Here at Antioch University, we have spent the last 172 years acting on the belief that colleges and universities play an important role in sustaining and strengthening democracy. Antioch was actively involved in championing civil rights from its inception, especially during the civil rights movement which led to the Civil Rights Act of 1964 and the Voting Rights Act of 1965. Until then, and throughout the Jim Crow era, the right to vote had been largely denied to Black citizens. When this fully participatory democracy is threatened, we must both speak out and take tangible action to support the democracy that makes our educational institutions possible.

That is why today I am announcing a new initiative we’re calling Antioch Works for Democracy. This nonpartisan initiative consists of six pillars of action: voting, speaking out, educating ourselves and each other, sharing resources, setting up university-community initiatives, and volunteering as engaged citizens. Our central goal in creating this initiative is to make a difference. When we come to Tuesday, November 5, we should be able to say that, as Antioch University, we did everything we could to support American democracy.

There are many details to share, and over the coming months you will be hearing regularly from me and the Antioch Works for Democracy planning team. To start with, please look out for tomorrow’s announcement when we will be sharing more details about the six pillars of Antioch Works for Democracy and ways for all Antiochians to get involved. Because after all, this initiative will only be as powerful and impactful as we, the Antiochians who participate, make it.

I started this letter with a story about my own connection to democracy, because I think that it’s important to see democracy not just as an abstract ideal but as something we do, something we make together, something that evolves through engagement and labor. I am excited to join together with many of you, my fellow Antiochians, in this work in the months to come. And I also hope that I will get to hear some of your stories about what democracy means to you and what pro-democracy actions you have taken. We will be making space for these stories in Antioch Voices, where we hope many of you will share your own “Voices for Democracy.” Stay tuned for more information about this tomorrow.

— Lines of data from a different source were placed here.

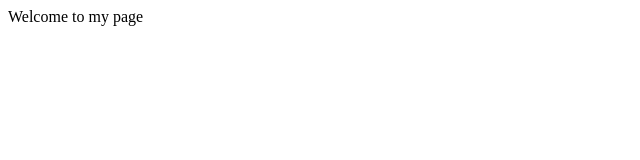
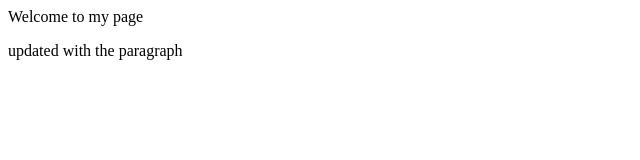
Before and after one commit to sridhar187/staticwebsite, a plain HTML site: page index.html in a window 1280 px wide. Shown: the whole page, without its empty margins (0-640 px from the left). Drawn offline with Linux system fonts and the light colour scheme.

Commit message:
second commit

```diff
--- a/index.html
+++ b/index.html
@@ -8,5 +8,6 @@
 </head>
 <body>
     <hl> Welcome to my page </h1>
+     <p> updated with the paragraph </p>
 </body>
 </html>
```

As we embark on this important work, I want to be clear that Antioch University will never endorse a candidate or political party in this or any election. That is not our place, nor our desire. Antiochians are diverse across many characteristics, including political beliefs. This is good. Our faculty and staff work hard every day to ensure that all Antiochians feel welcome and free to learn and to explore ideas. We will continue to foster a university that serves all of our students. But we will not remain silent as the core tenets of our democracy are threatened.

I look forward to sharing more about Antioch Works for Democracy over the coming days. I hope you will join together with me and the entire Antioch community in this important work.